The happy ever-after fairytale ending to the league phase campaign that Kings XI Punjab were expecting slipped through their fingers, literally, in Dharamsala. Their rise from the dead has been the story of the IPL so far, but they crumbled in the field in a must-win game to crash out of contention. It was dropped catches galore, spiced up with misfields and missed run-outs that let the Deccan Chargers openers, Shikhar Dhawan and D Ravi Teja, deliver just the kind of a partnership that would lift the spirits of a struggling team in its final game this season - Amit Mishra did his own bit with a hat-trick - and put the task beyond Punjab's batsmen. The defeat for the hosts meant Chennai Super Kings, Royal Challengers Bangalore, Mumbai Indians and Kolkata Knight Riders have qualified for the play-offs.

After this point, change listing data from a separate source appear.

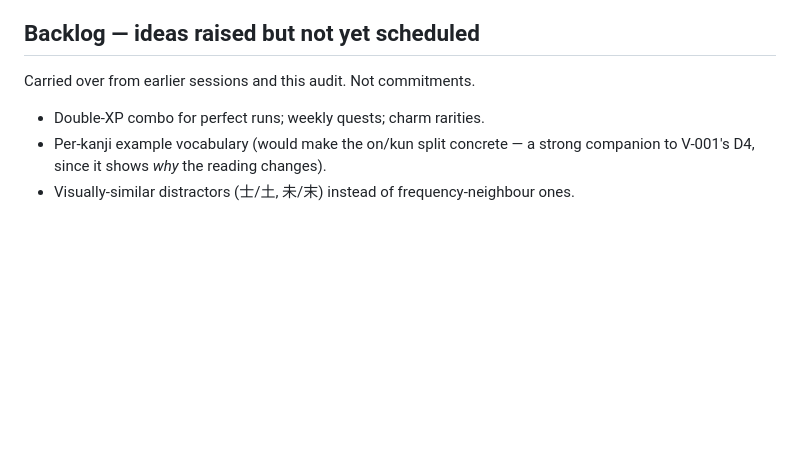
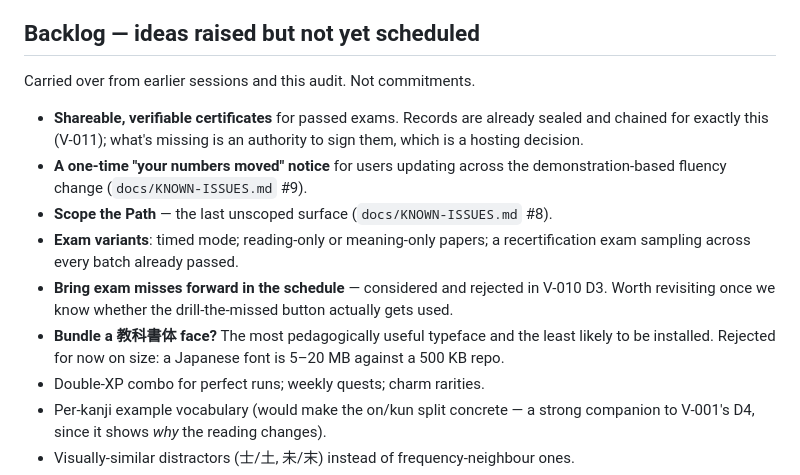
Before and after one commit to neutrinoevent/kanji-trainer, a Markdown page: VISION.md, the part around the change. Drawn GitHub-style; blank space fills up the shorter version.

Commit message:
VISION: add the accumulated backlog items
Certificates (needing a signing authority), the numbers-moved notice for
updating users, scoping the Path, exam variants, the rejected reschedule-misses
idea, and why bundling a textbook typeface is turned down on download size.

```diff
--- a/VISION.md
+++ b/VISION.md
@@ -1043,6 +1043,20 @@ sign it with.
 
 Carried over from earlier sessions and this audit. Not commitments.
 
+- **Shareable, verifiable certificates** for passed exams. Records are already
+  sealed and chained for exactly this (V-011); what's missing is an authority to
+  sign them, which is a hosting decision.
+- **A one-time "your numbers moved" notice** for users updating across the
+  demonstration-based fluency change (`docs/KNOWN-ISSUES.md` #9).
+- **Scope the Path** — the last unscoped surface (`docs/KNOWN-ISSUES.md` #8).
+- **Exam variants**: timed mode; reading-only or meaning-only papers; a
+  recertification exam sampling across every batch already passed.
+- **Bring exam misses forward in the schedule** — considered and rejected in
+  V-010 D3. Worth revisiting once we know whether the drill-the-missed button
+  actually gets used.
+- **Bundle a 教科書体 face?** The most pedagogically useful typeface and the least
+  likely to be installed. Rejected for now on size: a Japanese font is 5–20 MB
+  against a 500 KB repo.
 - Double-XP combo for perfect runs; weekly quests; charm rarities.
 - Per-kanji example vocabulary (would make the on/kun split concrete — a strong
   companion to V-001's D4, since it shows *why* the reading changes).
```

The first over set the tone for the day. There was encouragement for Praveen Kumar from the track, with the ball moving both ways, but there wasn't much the bowlers could do to pick wickets when not backed up by their fielders. Ryan McLaren missed an attempt to run out Shikhar Dhawan first ball and Ravi Teja was dropped by Paul Valthaty in the deep off a wild heave moments later. Both chances were difficult, yet manageable, and proved decisive in the outcome.
The opening bowlers, Praveen and Ryan Harris, erred in line, particularly against Dhawan, who comfortably picked them off through square leg and fine leg for boundaries. While Dhawan looked determined to bat through, it was Ravi Teja's responsibility to maintain the high tempo that was set early. Dhawan focused on the gaps, with timing and power enabling him to pierce them with ease, while Ravi Teja went over the top, accomplishing the task he was sent out for, albeit with much fortune.

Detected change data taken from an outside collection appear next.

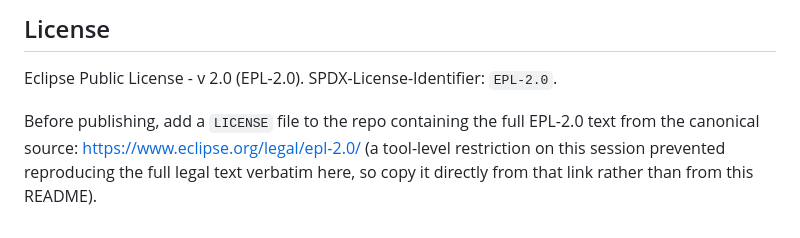
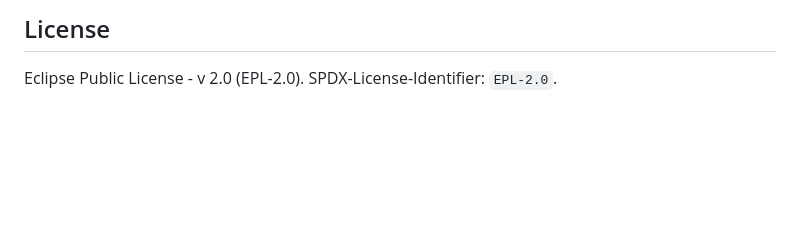
Before and after one commit to clemke001/Aliquot2GPS, a Markdown page: README.md, the part around the change. Rendered like a GitHub page; blank space fills up the shorter version.

Commit message:
Update README to remove LICENSE file instructions
Removed instructions for adding a LICENSE file.

```diff
--- a/README.md
+++ b/README.md
@@ -98,9 +98,3 @@ mining claims or locating property boundaries.
 ## License
 
 Eclipse Public License - v 2.0 (EPL-2.0). SPDX-License-Identifier: `EPL-2.0`.
-
-Before publishing, add a `LICENSE` file to the repo containing the full
-EPL-2.0 text from the canonical source: https://www.eclipse.org/legal/epl-2.0/
-(a tool-level restriction on this session prevented reproducing the full
-legal text verbatim here, so copy it directly from that link rather than
-from this README).
```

Streaky as he was, Ravi Teja sent Punjab's frustration levels soaring. He survived a run-out in the 11th over - umpire Asad Rauf didn't call for a replay - and edged the next two balls of McLaren to the third-man boundary. He was dropped by Harris the next over, and proceeded to launch Piyush Chawla for two massive sixes in an over that yielded 20 runs. By the time he was finally caught, he had smashed 60 when he should have been dismissed for a duck.

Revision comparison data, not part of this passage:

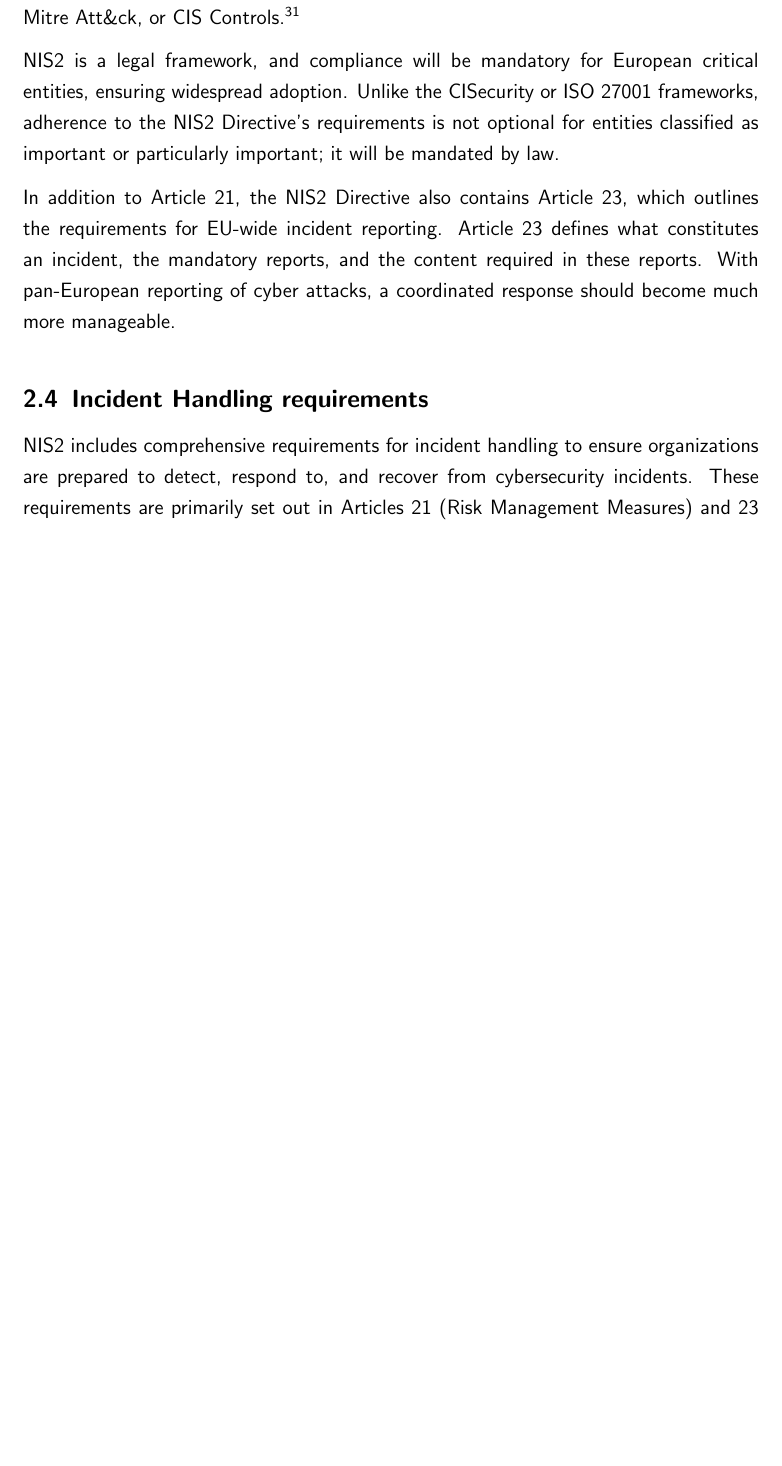
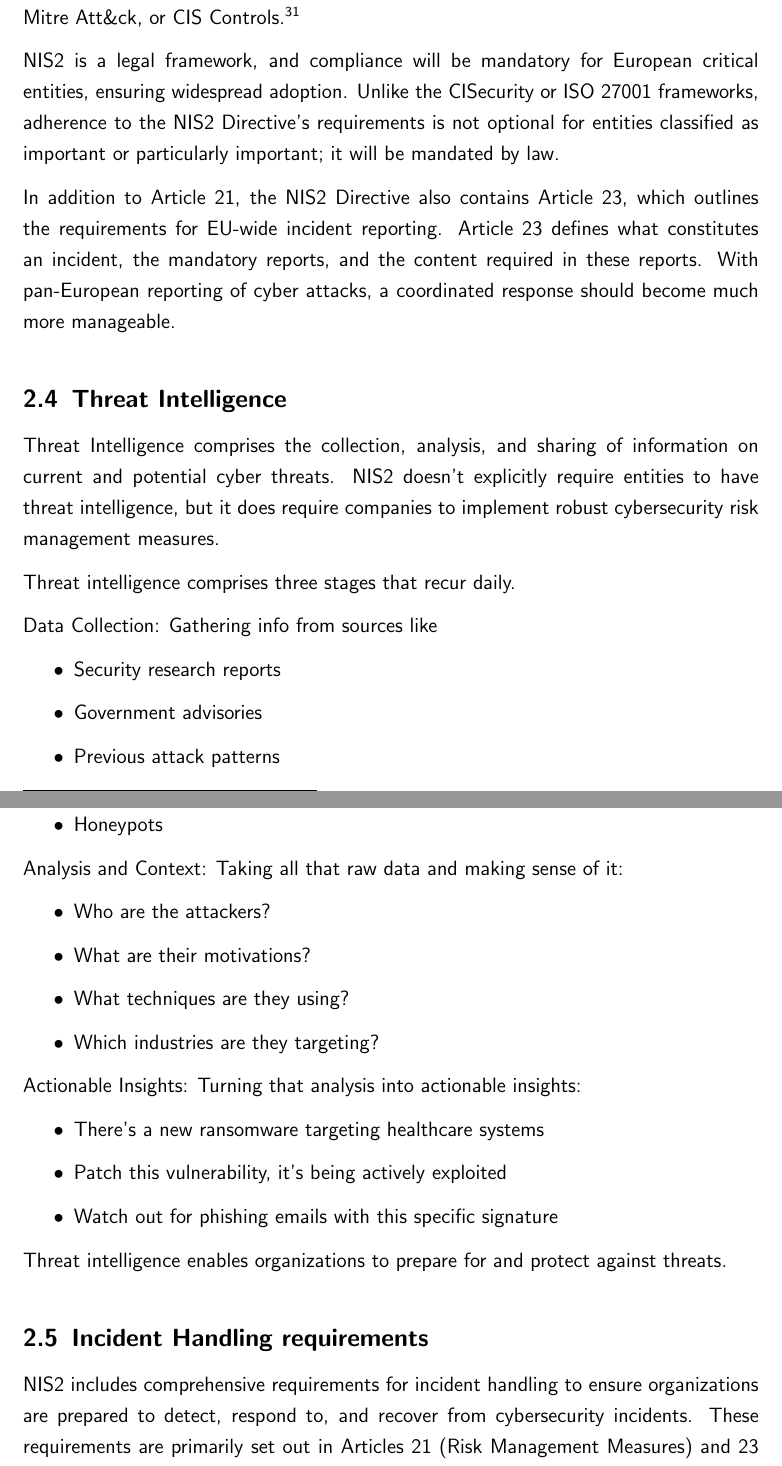
Before and after one commit to chfrank-cgn/Master-Arbeit, a LaTeX paper (seminar.tex, which reads kapitel2.tex): part of page 21 of 34 before the commit and two parts of pages 21 and 22 of 35 after it, the two joined at a grey line, cut so that both start at the same text, the shorter picture padded with empty space. Compiled offline with pdfLaTeX.

Commit message:
Threat Intelligence

```diff
--- a/kapitel2.tex
+++ b/kapitel2.tex
@@ -164,6 +164,37 @@ NIS2 is a legal framework, and compliance will be mandatory for European critica
 
 In addition to Article 21, the NIS2 Directive also contains Article 23, which outlines the requirements for EU-wide incident reporting. Article 23 defines what constitutes an incident, the mandatory reports, and the content required in these reports. With pan-European reporting of cyber attacks, a coordinated response should become much more manageable.
 
+\subsection{Threat Intelligence}
+
+Threat Intelligence comprises the collection, analysis, and sharing of information on current and potential cyber threats. NIS2 doesn't explicitly require entities to have threat intelligence, but it does require companies to implement robust cybersecurity risk management measures.
+
+Threat intelligence comprises three stages that recur daily.
+
+Data Collection: Gathering info from sources like
+\begin{itemize}
+    \item Security research reports
+    \item Government advisories
+    \item Previous attack patterns
+    \item Honeypots
+\end{itemize}
+
+Analysis and Context: Taking all that raw data and making sense of it:
+\begin{itemize}
+    \item Who are the attackers?
+    \item What are their motivations?
+    \item What techniques are they using?
+    \item Which industries are they targeting?
+\end{itemize}
+
+Actionable Insights: Turning that analysis into actionable insights:
+\begin{itemize}
+    \item There's a new ransomware targeting healthcare systems
+    \item Patch this vulnerability, it's being actively exploited
+    \item Watch out for phishing emails with this specific signature
+\end{itemize}
+
+Threat intelligence enables organizations to prepare for and protect against threats.
+
 \subsection{Incident Handling requirements}
 
 NIS2 includes comprehensive requirements for incident handling to ensure organizations are prepared to detect, respond to, and recover from cybersecurity incidents. These requirements are primarily set out in Articles 21 (Risk Management Measures) and 23 (Incident Reporting), but are supported by broader obligations throughout the directive.
```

Having fed on tripe bowled on the pads, Dhawan drove Harris twice for boundaries through the off, then ceded floor to Ravi Teja and took the lead once again following his dismissal. His intentions were clear right after the second time-out, as he slog-swept Piyush Chawla and Bhargav Bhatt, and scarred Harris further in his return spell with consecutive fours, including one that almost decapitated the man at the non-striker's end, Cameron White. His first six, predictably in the slog overs, was over cow-corner but he was unfortunate to miss out on three figures, not being able to farm much of the strike from then on.
Punjab had opted for a change in strategy, opting to chase, leaving some a little surprised particularly since Adam Gilchrist had scored a blistering ton at the same venue after batting first in their previous game. The pressure of a big target, despite the friendly surface and the small boundaries, was too difficult a challenge. Paul Valthaty perished in the second over, Shaun Marsh smashed JP Duminy for successive boundaries but was caught on the third attempt, edging to short third man. Gilchrist stood in the way and there was hope when he launched Anand Rajan over extra cover and slog-swept Pragyan Ojha into the stands.
Unlike Punjab, though, Deccan caught well, and when Gilchrist drove Daniel Christian straight to Cameron White in the 11th over, the game was decided. Mishra got into the act, his first wicket, that of McLaren, a product of an excellent diving catch by Christian in the deep. Mandeep Singh swung and missed to be stumped the next ball, and Harris edged a googly straight to second slip. The element of suspense Punjab brought to a mostly predictable tournament was over.